Tuesday, May 15, 2018

Patients with troublesome alcohol history had a significantly lower prevalence of cardiovascular disease events, even after adjusting for demographic and traditional risk factors, despite higher tobacco use & male sex predominance

Cardiovascular Events in Alcoholic Syndrome With Alcohol Withdrawal History: Results From the National Inpatient Sample. Parasuram Krishnamoorthy, Aditi Kalla, Vincent M. Figueredo. The American Journal of the Medical Sciences, Volume 355, Issue 5, May 2018, Pages 425-427. https://doi.org/10.1016/j.amjms.2018.01.005

Abstract

Background: Epidemiologic studies suggest reduced cardiovascular disease (CVD) events with moderate alcohol consumption. However, heavy and binge drinking may be associated with higher CVD risk. Utilizing the Nationwide Inpatient Sample, we studied the association between a troublesome alcohol history (TAH), defined as those with diagnoses of both chronic alcohol syndrome and acute withdrawal history and CVD events.

Methods: Patients >18 years with diagnoses of both chronic alcohol syndrome and acute withdrawal using the International Classification of Diseases-Ninth Edition-Clinical Modification (ICD-9-CM) codes 303.9 and 291.81, were identified in the Nationwide Inpatient Sample 2009-2010 database.
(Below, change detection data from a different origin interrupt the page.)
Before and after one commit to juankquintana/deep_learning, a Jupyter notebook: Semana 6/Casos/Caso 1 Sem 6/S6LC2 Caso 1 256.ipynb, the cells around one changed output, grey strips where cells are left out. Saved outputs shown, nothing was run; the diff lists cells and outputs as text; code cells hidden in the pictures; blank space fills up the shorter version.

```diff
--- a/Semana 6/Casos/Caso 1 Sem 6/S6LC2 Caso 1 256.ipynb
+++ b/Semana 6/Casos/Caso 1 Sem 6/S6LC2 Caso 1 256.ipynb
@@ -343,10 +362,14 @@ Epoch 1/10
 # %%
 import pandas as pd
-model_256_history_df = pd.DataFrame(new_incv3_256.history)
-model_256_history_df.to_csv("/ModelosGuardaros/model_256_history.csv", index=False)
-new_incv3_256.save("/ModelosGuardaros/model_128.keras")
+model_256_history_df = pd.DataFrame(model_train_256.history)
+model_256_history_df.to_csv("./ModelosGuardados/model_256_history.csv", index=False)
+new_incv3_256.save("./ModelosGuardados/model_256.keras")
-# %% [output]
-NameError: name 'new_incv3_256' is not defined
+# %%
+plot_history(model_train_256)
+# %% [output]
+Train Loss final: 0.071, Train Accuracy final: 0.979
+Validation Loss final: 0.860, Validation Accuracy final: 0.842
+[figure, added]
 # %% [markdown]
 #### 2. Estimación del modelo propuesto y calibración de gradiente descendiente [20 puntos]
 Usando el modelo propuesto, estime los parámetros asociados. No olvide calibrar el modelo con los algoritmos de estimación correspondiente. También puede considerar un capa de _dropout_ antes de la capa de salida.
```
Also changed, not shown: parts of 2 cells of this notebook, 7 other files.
Demographics, including age and sex, as well as CVD event rates were collected.

Results: Patients with TAH were more likely to be male, with a smoking history and have hypertension, with less diabetes, hyperlipidemia and obesity. After multimodal adjusted regression analysis, odds of coronary artery disease, acute coronary syndrome, in-hospital death and heart failure were significantly lower in patients with TAH when compared to the general discharge patient population.

Conclusions: Utilizing a large inpatient database, patients with TAH had a significantly lower prevalence of CVD events, even after adjusting for demographic and traditional risk factors, despite higher tobacco use and male sex predominance, when compared to the general patient population.